The North Korean Nodong is essentially the same as the Pakistani Ghauri 1 and the Iranian Shahab-3. The body of the Nodong missile is a near exact replica of the SCUD-B, except that all its major structural components are scaled to a larger size.9 The SCUD-B body diameter is 0.88 m, while the Nodong body diameter is close to 1.25 m. Thus the Nodong is larger than the SCUD-B in every dimension by a factor very close to 1.4 (we use the factor reported by Schiller and Schmucker of 1.25/0.88=1.42). The Ghauri 2 is also similar to the Nodong. The dimensions of this missile also appear to be scaled up by a factor of about 1.4, but its length-to-diameter ratio appears closer to that of the Iraqi Al Husain.
The Nodong rocket motor was first observed in North Korea in the late 1980s, and more recently Iran has released photographs of what appears to be a Nodong rocket motor (see photographs on the next page.) A drawing of what appears to be a device used in the manufacturing of that motor can be found in the Russian text book, “The Production Technology of Liquid Rocket Engines,” by V. V. Vorobey and V. E. Loginov.5 If this identification is correct, the Nodong rocket motor is an example of 1950s Russian rocket technology, very similar to that used in the SCUD-B, which was first built and deployed during the same time-period. The
Nodong motor uses the same fuel as the SCUD-B motor and its performance efficiency (exhaust velocity with altitude) is somewhat similar but lower than the Russian RD-214 engine used in the Soviet R-12 ballistic missile (known in the West as the SS-4 Sandal).6 The Nodong rocket motor has provided the enabling

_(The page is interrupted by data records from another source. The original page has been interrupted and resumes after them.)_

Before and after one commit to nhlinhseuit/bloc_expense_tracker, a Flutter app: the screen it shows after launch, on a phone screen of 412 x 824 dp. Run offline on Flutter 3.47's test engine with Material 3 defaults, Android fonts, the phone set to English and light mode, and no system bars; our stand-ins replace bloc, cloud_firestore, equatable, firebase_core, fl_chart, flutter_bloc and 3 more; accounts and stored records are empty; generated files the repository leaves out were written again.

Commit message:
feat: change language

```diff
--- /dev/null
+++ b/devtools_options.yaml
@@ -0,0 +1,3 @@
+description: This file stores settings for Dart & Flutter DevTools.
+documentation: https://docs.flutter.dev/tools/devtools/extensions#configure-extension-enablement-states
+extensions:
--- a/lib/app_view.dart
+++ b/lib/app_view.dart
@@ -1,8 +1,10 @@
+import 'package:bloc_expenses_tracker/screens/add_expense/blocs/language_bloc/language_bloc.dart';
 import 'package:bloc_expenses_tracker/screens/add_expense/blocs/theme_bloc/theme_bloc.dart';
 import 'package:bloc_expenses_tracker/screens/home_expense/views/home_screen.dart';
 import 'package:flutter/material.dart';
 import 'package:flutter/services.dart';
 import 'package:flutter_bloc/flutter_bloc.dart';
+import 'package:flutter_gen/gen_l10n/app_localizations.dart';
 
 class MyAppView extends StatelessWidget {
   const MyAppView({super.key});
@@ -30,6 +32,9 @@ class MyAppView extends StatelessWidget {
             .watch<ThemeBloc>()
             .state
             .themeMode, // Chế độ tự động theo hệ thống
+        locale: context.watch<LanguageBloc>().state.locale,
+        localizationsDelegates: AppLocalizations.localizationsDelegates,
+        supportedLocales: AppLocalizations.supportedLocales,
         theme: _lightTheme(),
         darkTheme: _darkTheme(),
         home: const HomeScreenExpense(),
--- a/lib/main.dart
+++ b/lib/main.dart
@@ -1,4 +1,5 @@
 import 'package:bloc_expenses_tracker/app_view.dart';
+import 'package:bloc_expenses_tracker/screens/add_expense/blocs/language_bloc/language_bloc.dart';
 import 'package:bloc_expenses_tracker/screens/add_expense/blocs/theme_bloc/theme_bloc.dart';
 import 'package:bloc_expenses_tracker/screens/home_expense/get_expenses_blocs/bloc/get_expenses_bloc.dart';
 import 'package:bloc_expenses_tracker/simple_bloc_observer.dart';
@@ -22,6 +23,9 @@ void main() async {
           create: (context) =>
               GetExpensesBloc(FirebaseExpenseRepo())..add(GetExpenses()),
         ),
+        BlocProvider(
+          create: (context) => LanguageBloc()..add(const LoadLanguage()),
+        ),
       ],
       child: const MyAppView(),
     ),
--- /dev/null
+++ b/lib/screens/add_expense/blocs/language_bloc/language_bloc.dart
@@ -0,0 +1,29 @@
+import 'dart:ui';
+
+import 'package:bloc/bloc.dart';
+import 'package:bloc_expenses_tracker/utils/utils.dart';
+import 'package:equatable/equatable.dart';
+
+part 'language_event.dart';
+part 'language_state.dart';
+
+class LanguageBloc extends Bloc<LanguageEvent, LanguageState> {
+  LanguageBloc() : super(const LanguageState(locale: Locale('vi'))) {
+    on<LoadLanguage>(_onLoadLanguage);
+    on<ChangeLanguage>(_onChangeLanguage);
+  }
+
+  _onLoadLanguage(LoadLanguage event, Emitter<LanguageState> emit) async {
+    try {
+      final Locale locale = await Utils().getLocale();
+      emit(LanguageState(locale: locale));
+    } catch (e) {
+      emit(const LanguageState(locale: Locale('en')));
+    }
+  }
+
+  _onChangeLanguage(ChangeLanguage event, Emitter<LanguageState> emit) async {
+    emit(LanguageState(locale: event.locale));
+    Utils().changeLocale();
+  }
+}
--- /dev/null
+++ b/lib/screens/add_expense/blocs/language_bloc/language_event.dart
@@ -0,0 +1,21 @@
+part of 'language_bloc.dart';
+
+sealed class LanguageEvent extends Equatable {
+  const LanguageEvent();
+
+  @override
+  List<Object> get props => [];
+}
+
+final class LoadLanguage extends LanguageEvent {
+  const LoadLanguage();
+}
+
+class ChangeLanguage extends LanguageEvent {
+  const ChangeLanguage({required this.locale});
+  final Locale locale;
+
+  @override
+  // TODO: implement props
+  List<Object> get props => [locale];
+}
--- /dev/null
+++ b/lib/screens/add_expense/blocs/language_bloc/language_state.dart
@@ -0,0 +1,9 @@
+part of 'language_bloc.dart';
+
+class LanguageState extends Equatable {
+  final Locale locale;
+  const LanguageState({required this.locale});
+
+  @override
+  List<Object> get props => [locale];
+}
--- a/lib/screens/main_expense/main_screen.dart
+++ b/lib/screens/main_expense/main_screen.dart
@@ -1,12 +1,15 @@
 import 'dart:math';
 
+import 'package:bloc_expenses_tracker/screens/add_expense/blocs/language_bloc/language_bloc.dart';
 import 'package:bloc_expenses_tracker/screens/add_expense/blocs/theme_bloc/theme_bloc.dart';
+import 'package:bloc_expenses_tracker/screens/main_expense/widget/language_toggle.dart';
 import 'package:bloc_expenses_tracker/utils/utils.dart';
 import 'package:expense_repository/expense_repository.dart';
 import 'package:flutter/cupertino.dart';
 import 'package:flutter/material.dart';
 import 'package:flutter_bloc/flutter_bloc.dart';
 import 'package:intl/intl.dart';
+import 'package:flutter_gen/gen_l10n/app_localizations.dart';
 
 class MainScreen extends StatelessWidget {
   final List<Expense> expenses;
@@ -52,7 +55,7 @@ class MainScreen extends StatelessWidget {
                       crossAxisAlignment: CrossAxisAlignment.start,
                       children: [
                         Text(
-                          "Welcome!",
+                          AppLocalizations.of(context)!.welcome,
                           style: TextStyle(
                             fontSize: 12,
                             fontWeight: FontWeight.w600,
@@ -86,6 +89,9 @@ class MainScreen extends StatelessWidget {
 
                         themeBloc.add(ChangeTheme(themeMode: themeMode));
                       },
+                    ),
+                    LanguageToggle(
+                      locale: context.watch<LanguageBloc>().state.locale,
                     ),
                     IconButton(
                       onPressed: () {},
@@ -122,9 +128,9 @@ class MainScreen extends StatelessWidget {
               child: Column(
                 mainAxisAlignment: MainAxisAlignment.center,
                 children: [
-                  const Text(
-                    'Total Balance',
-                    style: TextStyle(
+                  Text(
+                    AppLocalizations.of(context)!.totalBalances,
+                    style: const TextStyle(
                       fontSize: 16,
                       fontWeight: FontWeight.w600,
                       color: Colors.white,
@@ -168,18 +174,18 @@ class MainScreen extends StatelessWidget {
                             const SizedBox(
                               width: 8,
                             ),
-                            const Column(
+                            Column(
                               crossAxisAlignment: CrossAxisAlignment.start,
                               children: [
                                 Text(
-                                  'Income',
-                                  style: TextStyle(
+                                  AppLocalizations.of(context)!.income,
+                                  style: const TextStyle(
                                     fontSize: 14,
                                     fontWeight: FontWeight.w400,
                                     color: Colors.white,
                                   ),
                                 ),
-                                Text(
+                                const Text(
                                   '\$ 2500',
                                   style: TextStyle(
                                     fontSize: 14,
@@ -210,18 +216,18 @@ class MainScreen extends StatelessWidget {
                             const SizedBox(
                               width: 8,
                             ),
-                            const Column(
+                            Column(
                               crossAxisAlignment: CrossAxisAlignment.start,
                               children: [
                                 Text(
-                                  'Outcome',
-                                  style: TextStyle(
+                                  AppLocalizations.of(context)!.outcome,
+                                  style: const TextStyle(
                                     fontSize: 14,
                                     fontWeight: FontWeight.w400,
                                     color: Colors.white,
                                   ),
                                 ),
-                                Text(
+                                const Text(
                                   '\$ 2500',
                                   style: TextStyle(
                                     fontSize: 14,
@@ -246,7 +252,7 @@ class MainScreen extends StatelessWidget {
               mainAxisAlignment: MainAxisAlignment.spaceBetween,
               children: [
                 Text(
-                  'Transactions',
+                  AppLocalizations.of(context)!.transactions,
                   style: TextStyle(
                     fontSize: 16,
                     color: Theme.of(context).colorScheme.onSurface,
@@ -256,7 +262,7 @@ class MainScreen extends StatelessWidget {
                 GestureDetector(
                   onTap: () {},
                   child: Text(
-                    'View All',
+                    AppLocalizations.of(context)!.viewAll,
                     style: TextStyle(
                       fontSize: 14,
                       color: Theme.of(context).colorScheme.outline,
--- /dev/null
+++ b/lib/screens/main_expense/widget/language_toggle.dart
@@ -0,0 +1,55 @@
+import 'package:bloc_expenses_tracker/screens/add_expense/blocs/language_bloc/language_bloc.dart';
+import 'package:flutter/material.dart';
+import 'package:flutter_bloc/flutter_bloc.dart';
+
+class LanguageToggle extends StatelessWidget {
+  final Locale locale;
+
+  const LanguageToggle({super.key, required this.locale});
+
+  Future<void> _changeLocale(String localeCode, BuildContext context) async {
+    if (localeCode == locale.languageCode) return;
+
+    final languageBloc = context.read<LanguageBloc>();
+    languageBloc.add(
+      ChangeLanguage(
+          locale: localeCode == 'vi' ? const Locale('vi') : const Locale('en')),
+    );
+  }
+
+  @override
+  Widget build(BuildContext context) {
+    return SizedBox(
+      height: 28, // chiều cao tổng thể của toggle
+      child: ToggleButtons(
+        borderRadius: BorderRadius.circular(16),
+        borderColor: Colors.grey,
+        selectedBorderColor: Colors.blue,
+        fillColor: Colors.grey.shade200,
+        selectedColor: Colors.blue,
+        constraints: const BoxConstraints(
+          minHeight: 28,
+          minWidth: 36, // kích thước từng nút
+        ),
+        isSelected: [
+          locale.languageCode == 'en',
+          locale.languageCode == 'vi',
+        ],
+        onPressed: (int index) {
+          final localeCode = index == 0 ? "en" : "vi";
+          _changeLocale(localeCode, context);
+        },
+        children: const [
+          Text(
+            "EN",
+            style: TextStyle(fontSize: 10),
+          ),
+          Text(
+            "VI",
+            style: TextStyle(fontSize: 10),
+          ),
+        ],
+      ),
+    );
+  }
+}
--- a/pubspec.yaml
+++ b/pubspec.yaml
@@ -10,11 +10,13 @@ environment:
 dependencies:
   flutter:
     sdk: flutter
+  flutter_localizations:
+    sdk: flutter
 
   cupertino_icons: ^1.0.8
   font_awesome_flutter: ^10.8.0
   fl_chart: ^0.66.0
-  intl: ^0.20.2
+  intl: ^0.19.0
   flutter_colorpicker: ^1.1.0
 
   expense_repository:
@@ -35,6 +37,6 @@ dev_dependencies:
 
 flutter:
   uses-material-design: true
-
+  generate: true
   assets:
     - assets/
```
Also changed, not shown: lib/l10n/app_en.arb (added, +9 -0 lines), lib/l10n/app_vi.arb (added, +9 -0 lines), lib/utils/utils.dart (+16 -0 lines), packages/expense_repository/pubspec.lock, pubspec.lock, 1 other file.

foundation for Iran’s indigenous liquid-propellant ballistic missile program and for the Safir SLV. The No-Dong has a range of between 1,000 and 1,400km meaning that it can hit Seoul with ease from any location on the entire peninsula.